The retirement living industry is set for a major shake-up in coming years as the baby boomers enter the market redefining senior’s accommodation.
The retirement living sector must embrace the wants and needs of this changing demographic of residents, even if that means rethinking their entire business models, “Property Council WA Executive Director Lino Iacomella said.
“People are living and working longer than ever before, which will totally change the needs of those entering seniors accommodation.”
According to data from Macroplan Executive Chairman Brian Haratsis, by 2025 more than 5.1 million Australian will be over 65, with 382,000 seniors set to call retirement villages home.
“Although there will be greater demand for seniors accommodation workforce participation is likely to be high, pushing to around 80% of 65 to 75 year olds,” Haratsis said.
“Australia needs a new housing model, including more long term rentals that will give surety to residents.
“There also needs to be more product types to be introduced on the market, focussed at those still working. We are likely to see a range of pathway products with early investment opportunities coming into the market very soon,” Haratsis said.

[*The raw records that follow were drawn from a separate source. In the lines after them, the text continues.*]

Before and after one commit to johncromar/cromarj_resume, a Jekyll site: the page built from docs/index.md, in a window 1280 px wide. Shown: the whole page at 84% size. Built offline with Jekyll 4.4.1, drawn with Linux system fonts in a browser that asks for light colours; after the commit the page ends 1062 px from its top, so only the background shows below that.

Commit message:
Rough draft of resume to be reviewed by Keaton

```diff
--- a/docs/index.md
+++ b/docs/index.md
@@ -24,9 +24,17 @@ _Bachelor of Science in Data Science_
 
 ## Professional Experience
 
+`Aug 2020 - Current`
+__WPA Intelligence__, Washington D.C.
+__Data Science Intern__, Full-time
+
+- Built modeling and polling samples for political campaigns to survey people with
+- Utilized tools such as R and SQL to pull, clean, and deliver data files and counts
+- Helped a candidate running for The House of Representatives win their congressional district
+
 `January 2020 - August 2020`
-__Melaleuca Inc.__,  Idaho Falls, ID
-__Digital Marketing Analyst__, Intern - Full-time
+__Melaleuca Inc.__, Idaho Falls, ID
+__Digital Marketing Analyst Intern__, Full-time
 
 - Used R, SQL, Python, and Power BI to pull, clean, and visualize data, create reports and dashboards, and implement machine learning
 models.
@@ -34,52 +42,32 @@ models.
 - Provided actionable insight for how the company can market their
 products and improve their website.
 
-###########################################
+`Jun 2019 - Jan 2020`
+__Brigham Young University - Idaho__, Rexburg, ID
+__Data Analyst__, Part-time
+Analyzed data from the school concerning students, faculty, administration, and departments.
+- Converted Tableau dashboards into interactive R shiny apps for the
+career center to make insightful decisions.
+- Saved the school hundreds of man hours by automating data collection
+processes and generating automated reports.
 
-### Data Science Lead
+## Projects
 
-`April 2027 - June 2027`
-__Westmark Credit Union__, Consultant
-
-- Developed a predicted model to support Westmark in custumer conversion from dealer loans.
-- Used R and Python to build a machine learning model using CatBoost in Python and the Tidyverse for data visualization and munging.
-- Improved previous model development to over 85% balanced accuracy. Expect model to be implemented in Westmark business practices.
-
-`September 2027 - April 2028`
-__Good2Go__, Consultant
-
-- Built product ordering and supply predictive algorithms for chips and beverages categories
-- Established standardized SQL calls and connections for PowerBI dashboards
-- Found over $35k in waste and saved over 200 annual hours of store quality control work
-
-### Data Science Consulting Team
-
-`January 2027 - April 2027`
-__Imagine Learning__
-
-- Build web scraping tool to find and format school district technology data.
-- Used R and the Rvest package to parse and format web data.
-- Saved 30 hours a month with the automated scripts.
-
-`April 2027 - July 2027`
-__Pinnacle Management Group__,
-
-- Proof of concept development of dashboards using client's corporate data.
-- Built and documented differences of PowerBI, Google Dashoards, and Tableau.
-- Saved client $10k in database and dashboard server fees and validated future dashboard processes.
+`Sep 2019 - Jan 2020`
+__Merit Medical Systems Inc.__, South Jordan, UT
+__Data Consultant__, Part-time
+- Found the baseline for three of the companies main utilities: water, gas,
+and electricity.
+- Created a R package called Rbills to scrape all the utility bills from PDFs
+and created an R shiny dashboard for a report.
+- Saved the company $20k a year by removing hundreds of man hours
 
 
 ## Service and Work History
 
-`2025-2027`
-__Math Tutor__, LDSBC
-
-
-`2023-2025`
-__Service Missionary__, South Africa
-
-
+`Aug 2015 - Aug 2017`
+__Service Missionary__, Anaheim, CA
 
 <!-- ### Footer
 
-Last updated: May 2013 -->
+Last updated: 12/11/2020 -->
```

Stockland Head of Asset Management Retirement Living Michael Wappett said the next generation of seniors housing residents are a different breed that the pre-boomers that are the current focus of the market.
“Old age is getting pushed back further and further,” he said. “Medical and cosmetic advances are helping baby boomers delay the aging process and they are the first senior generation happy to spend on themselves.

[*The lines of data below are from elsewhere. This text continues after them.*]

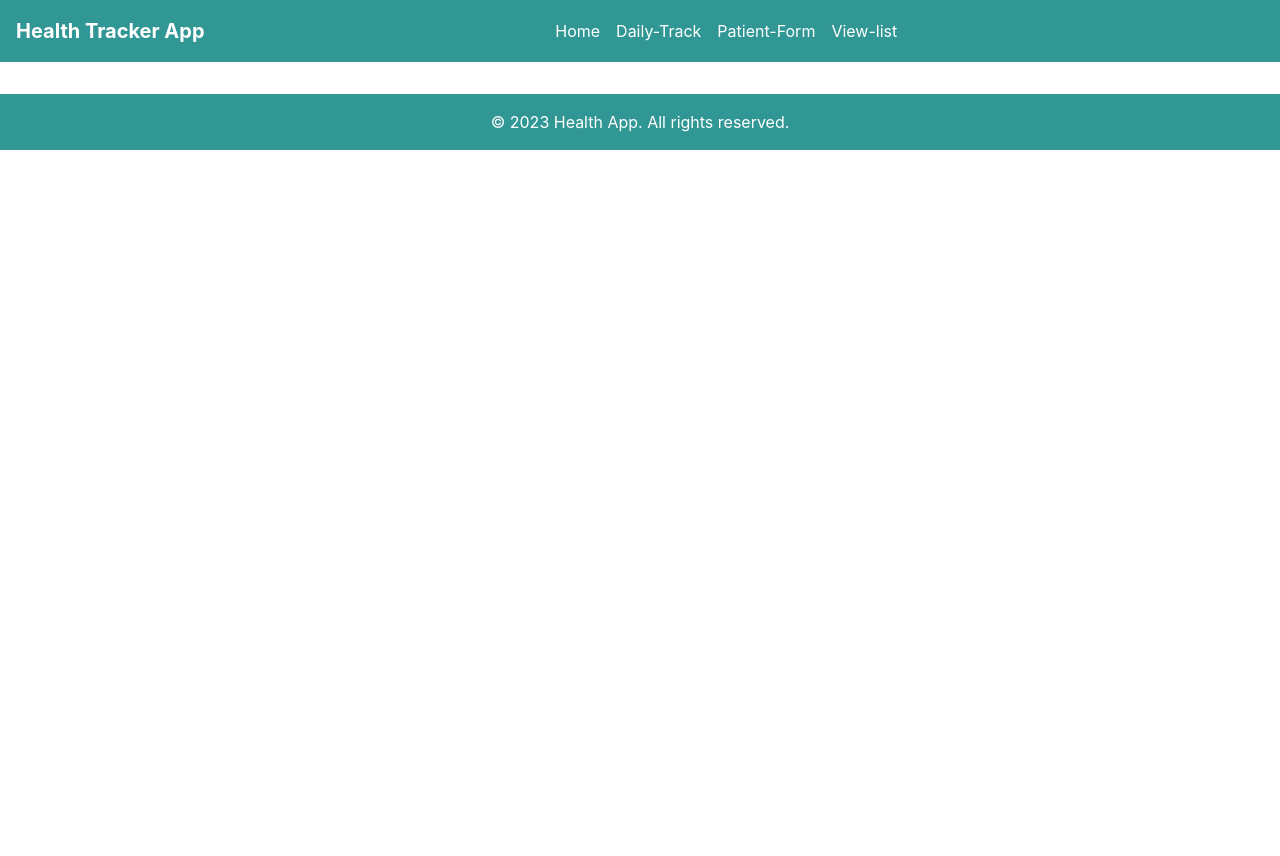
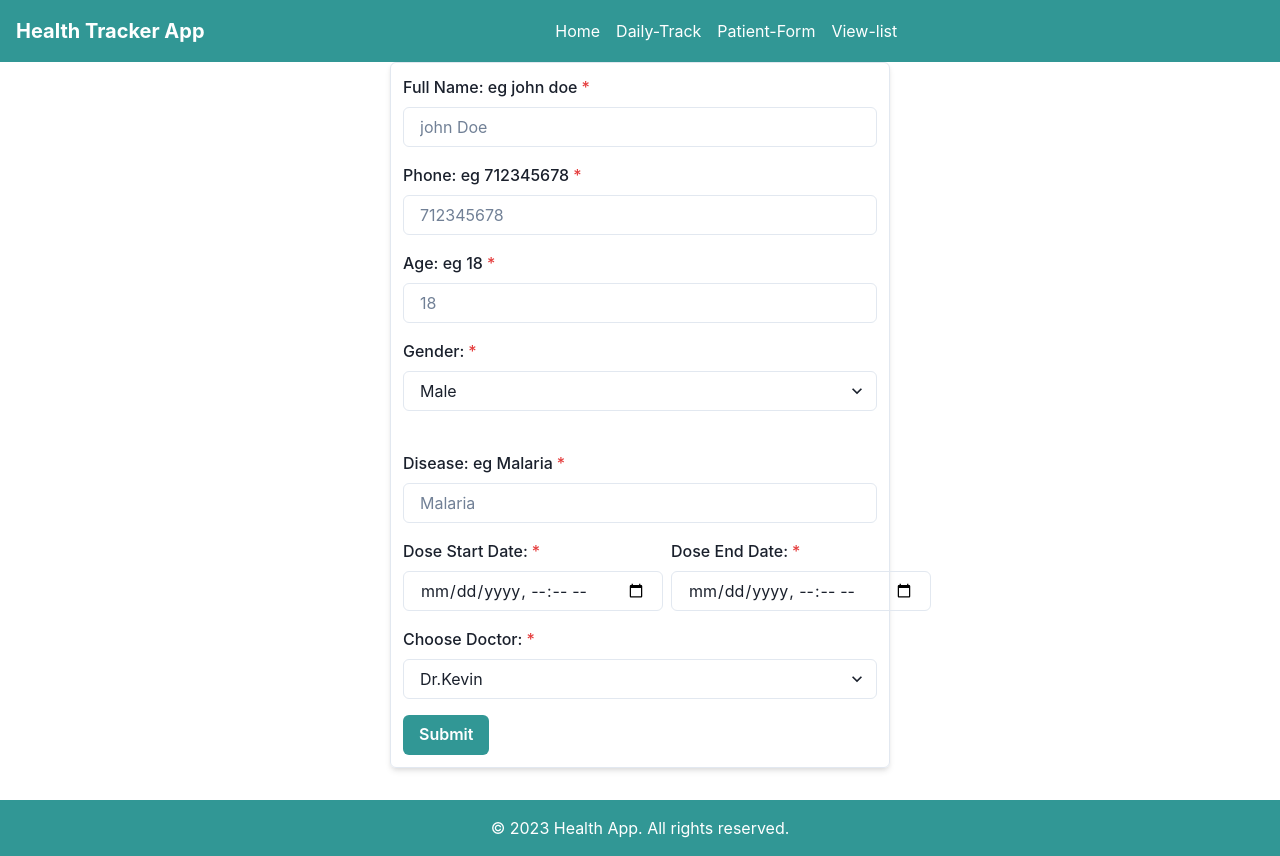
Before and after one commit to mbari60/health-app-pro-frontend, a React (Create React App) app: page /PatientForm in a window 1280 px wide. Before the commit the page ends 800 px from the top, so only its background shows below. Built offline with nearby package versions, Linux system fonts and the light colour scheme.

Commit message:
patientform

```diff
--- a/package.json
+++ b/package.json
@@ -15,6 +15,7 @@
     "react-icons": "^4.12.0",
     "react-router-dom": "^6.21.0",
     "react-scripts": "5.0.1",
+    "react-toastify": "^9.1.3",
     "web-vitals": "^2.1.4"
   },
   "scripts": {
--- a/src/App.js
+++ b/src/App.js
@@ -2,6 +2,8 @@ import { Route, Routes } from "react-router-dom";
 import Navbar from "./Components/Navbar";
 import Home from "./Pages.js/home";
 import Footer from "./Components/Footer";
+import "react-toastify/dist/ReactToastify.css";
+import PatientForm from "./Pages.js/PatientForm";
 
 function App() {
   return (
@@ -9,8 +11,9 @@ function App() {
       <Navbar />
       <Routes>
         <Route path="/" element={<Home />} />
+        <Route path="/PatientForm" element={<PatientForm />} />
       </Routes>
-      <Footer/>
+      <Footer />
     </main>
   );
 }
--- /dev/null
+++ b/src/HostingUrl/Url.js
@@ -0,0 +1,4 @@
+export const BASE_URL =
+  process.env.NODE_ENV === "development"
+    ? "http://localhost:8000"
+    : process.env.BACKEND_URL;
--- /dev/null
+++ b/src/Pages.js/PatientForm.js
@@ -0,0 +1,180 @@
+import React, { useState } from "react";
+import { BASE_URL } from "../HostingUrl/Url";
+import {
+  Box,
+  FormControl,
+  FormLabel,
+  Input,
+  Select,
+  Button,
+  HStack,
+} from "@chakra-ui/react";
+
+const PatientForm = () => {
+  const initialData = {
+    name: "",
+    phone: "",
+    age: "",
+    gender: "",
+    disease: "",
+    doseStartDate: "",
+    doseEndDate: "",
+    selectedDoctor: "",
+  };
+  const [formData, setFormData] = useState(initialData);
+
+  const handleInputChange = (e) => {
+    setFormData({
+      ...formData,
+      [e.target.name]: e.target.value,
+    });
+  };
+  const [isLoading, setisLoading] = useState(false);
+
+  const handleSubmit = (e) => {
+    e.preventDefault();
+    setisLoading(true);
+
+    fetch(`${BASE_URL}/patientform`, {
+      method: "POST",
+      headers: {
+        "Content-Type": "application/json",
+      },
+      body: JSON.stringify(formData),
+    })
+      .then((res) => res.json())
+      .then(() => {
+        // Adding a timeout of 3 seconds before resetting the form and stopping loading
+        setTimeout(() => {
+          // reset form
+          setFormData(initialData);
+          // stop loading
+          setisLoading(false);
+        },3000);
+      })
+      .catch((err) => {
+        setisLoading(false);
+        console.log("There was an error posting data", err);
+      });
+  };
+
+  return (
+    <Box
+      maxW="500px"
+      m="auto"
+      p="3"
+      borderWidth="1px"
+      borderRadius="md"
+      boxShadow="md"
+    >
+      <form onSubmit={handleSubmit}>
+        <FormControl mb="4" isRequired>
+          <FormLabel>Full Name: eg john doe</FormLabel>
+          <Input
+            type="text"
+            name="name"
+            value={formData.name}
+            onChange={handleInputChange}
+            placeholder="john Doe"
+          />
+        </FormControl>
+
+        <FormControl mb="4" isRequired>
+          <FormLabel>Phone: eg 712345678</FormLabel>
+          <Input
+            type="tel"
+            name="phone"
+            placeholder="712345678"
+            value={formData.phone}
+            onChange={handleInputChange}
+          />
+        </FormControl>
+
+        <FormControl mb="4" isRequired>
+          <FormLabel>Age: eg 18</FormLabel>
+          <Input
+            type="number"
+            min={1}
+            name="age"
+            placeholder="18"
+            value={formData.age}
+            onChange={handleInputChange}
+          />
+        </FormControl>
+
+        <FormControl mb="4" isRequired>
+          <FormLabel>Gender:</FormLabel>
+          <Select
+            name="gender"
+            value={formData.gender}
+            onChange={handleInputChange}
+          >
+            <option value="male">Male</option>
+            <option value="female">Female</option>
+            <option value="bisexual">Bi-sexual</option>
+          </Select>
+        </FormControl>
+        <br />
+
+        <FormControl mb="4" isRequired>
+          <FormLabel>Disease: eg Malaria</FormLabel>
+          <Input
+            type="text"
+            name="disease"
+            placeholder="Malaria"
+            value={formData.disease}
+            onChange={handleInputChange}
+          />
+        </FormControl>
+
+        <HStack mb="4">
+          <FormControl isRequired>
+            <FormLabel>Dose Start Date:</FormLabel>
+            <Input
+              type="datetime-local"
+              name="doseStartDate"
+              value={formData.doseStartDate}
+              onChange={handleInputChange}
+            />
+          </FormControl>
+
+          <FormControl isRequired>
+            <FormLabel>Dose End Date:</FormLabel>
+            <Input
+              type="datetime-local"
+              name="doseEndDate"
+              value={formData.doseEndDate}
+              onChange={handleInputChange}
+            />
+          </FormControl>
+        </HStack>
+
+        <FormControl mb="4" isRequired>
+          <FormLabel>Choose Doctor:</FormLabel>
+          <Select
+            name="selectedDoctor"
+            value={formData.selectedDoctor}
+            onChange={handleInputChange}
+          >
+            {["Kevin", "Ray", "Vinn", "Mil", "jay"].map((doctor) => (
+              <option key={doctor} value={doctor}>
+                Dr.{doctor}
+              </option>
+            ))}
+          </Select>
+        </FormControl>
+
+        <Button
+          colorScheme="teal"
+          type="submit"
+          isLoading={isLoading}
+          loadingText="Submitting ..... "
+        >
+          Submit
+        </Button>
+      </form>
+    </Box>
+  );
+};
+
+export default PatientForm;
```
Also changed, not shown: src/Pages.js/DailyTrack.js (added), 1 other file (tests, documents, lock files or other folders).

“But most baby boomers don’t have enough savings to see them through retirement. The fact that many residents will still be in the workforce means developers cannot establish villages in an IT black spot. You need to adapt the built form to accommodate these changing needs.”

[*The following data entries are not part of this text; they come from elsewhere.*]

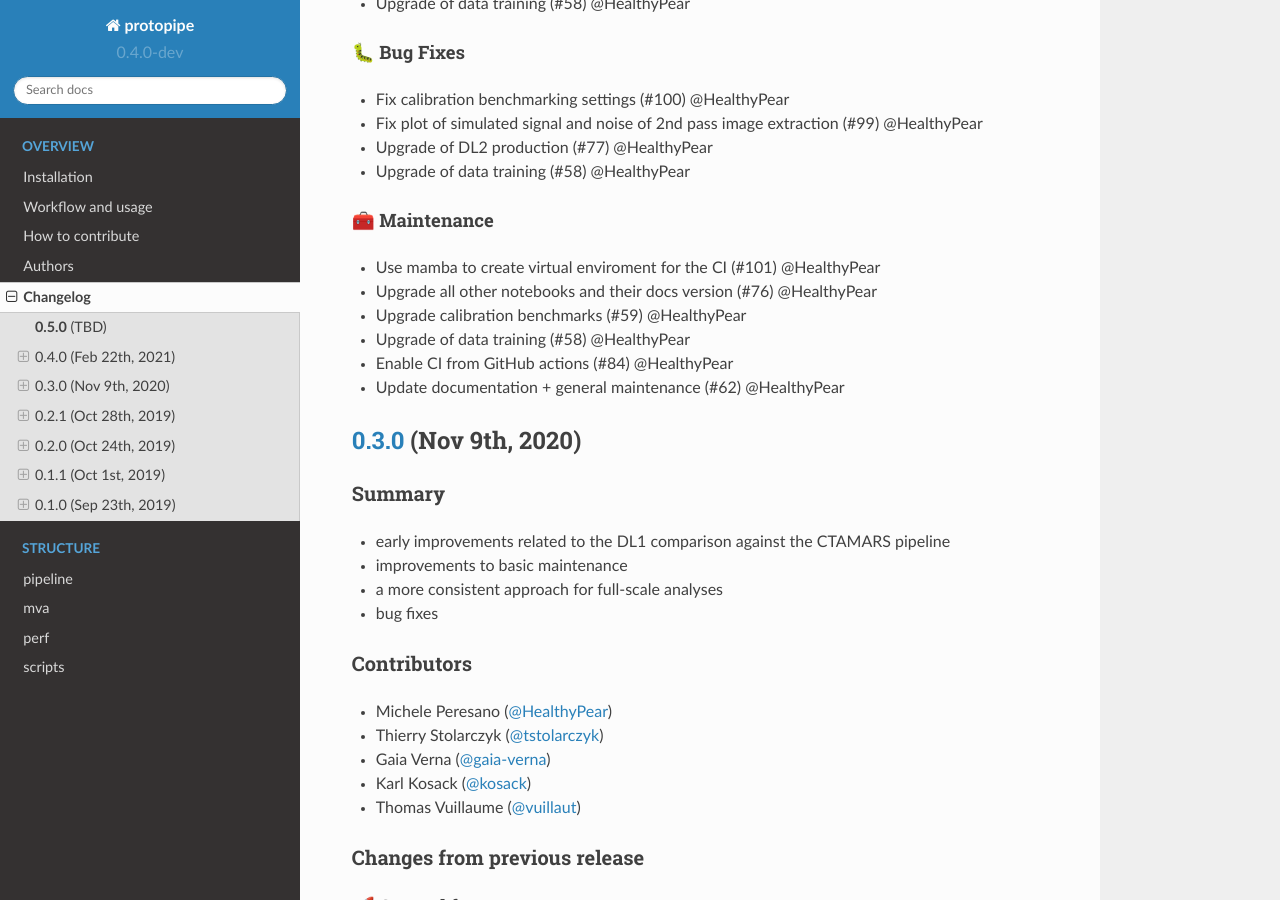
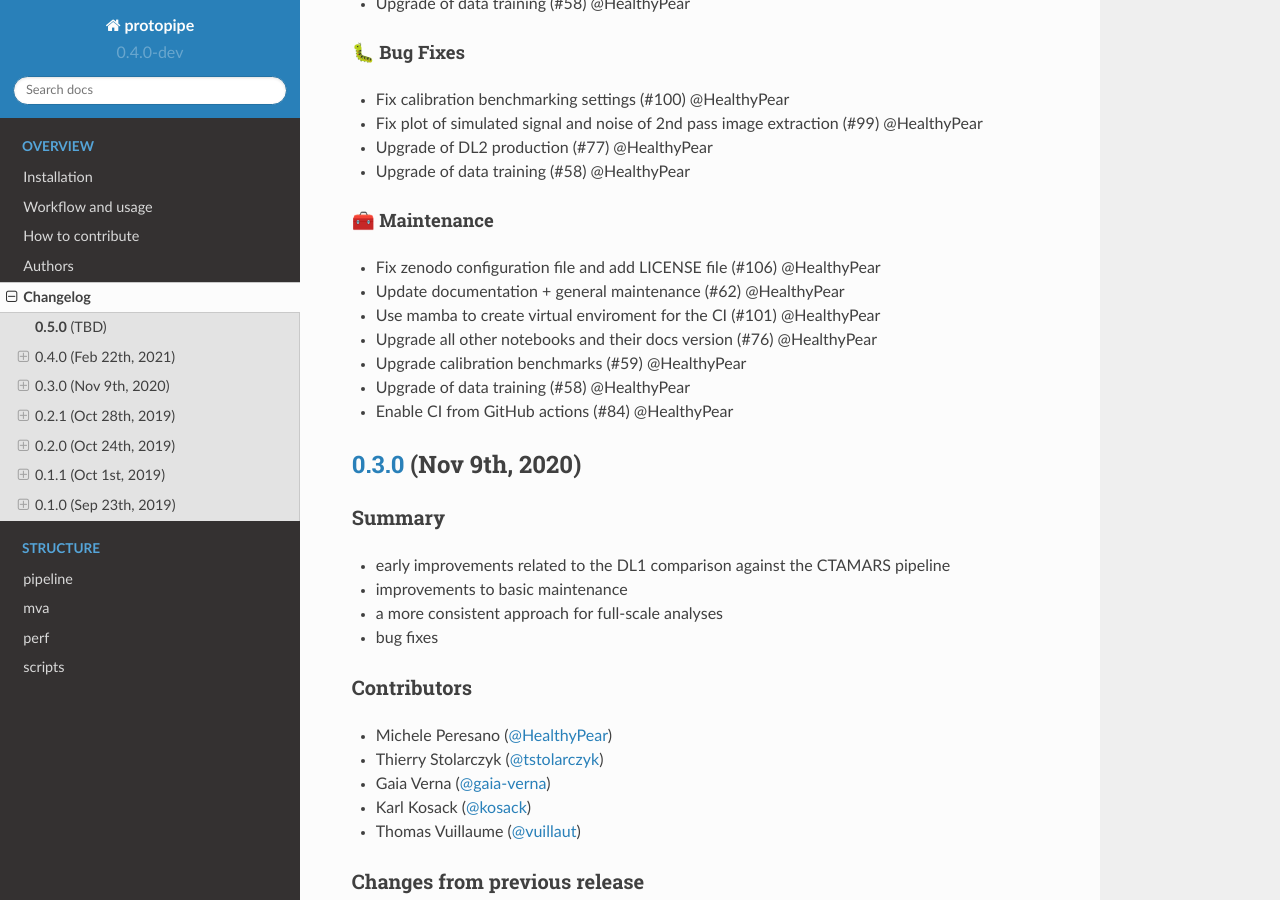
Before and after one commit to cta-observatory/protopipe, a Sphinx documentation site: the page built from docs/CHANGELOG.rst, in a window 1280 px wide and 900 px high, scrolled down 1446 px. Built offline with Sphinx 7.4.7 and the Read the Docs theme 2.0.0, drawn with Linux system fonts in a browser that asks for light colours; pages that are not in the unit, such as notebooks, are missing from menus.

Commit message:
Update CHANGELOG

```diff
--- a/docs/CHANGELOG.rst
+++ b/docs/CHANGELOG.rst
@@ -93,12 +93,14 @@ Pull-requests that contain changes belonging to multiple classes are repeated.
 🧰 Maintenance
 ^^^^^^^^^^^^^^
 
+- Fix zenodo configuration file and add LICENSE file (#106) @HealthyPear
+- Update documentation + general maintenance (#62) @HealthyPear
 - Use mamba to create virtual enviroment for the CI (#101) @HealthyPear
 - Upgrade all other notebooks and their docs version (#76) @HealthyPear
 - Upgrade calibration benchmarks (#59) @HealthyPear
 - Upgrade of data training (#58) @HealthyPear
 - Enable CI from GitHub actions (#84) @HealthyPear
-- Update documentation + general maintenance (#62) @HealthyPear
+
 
 
 .. _protopipe_0p3_release:
```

Developments must be packed full of the latest smart technologies. Although late adopters, the baby boomers now embrace these technologies as standard. Smart technologies can be utilised in improve the life style and wellbeing of residents from live updates on their general health, sending results direct to their health practitioners, to streamlining social activities such as booking day trips on line rather than waiting in line at the village manager’s office.
“Location is also more important than ever before as many residents will still have to commute to work. The availability of land is one of the biggest issues facing the industry but if the government cuts the red tape surrounding the Retirement Living Act, we’ll see a new cohort of development take shape across Perth,” Wappett said.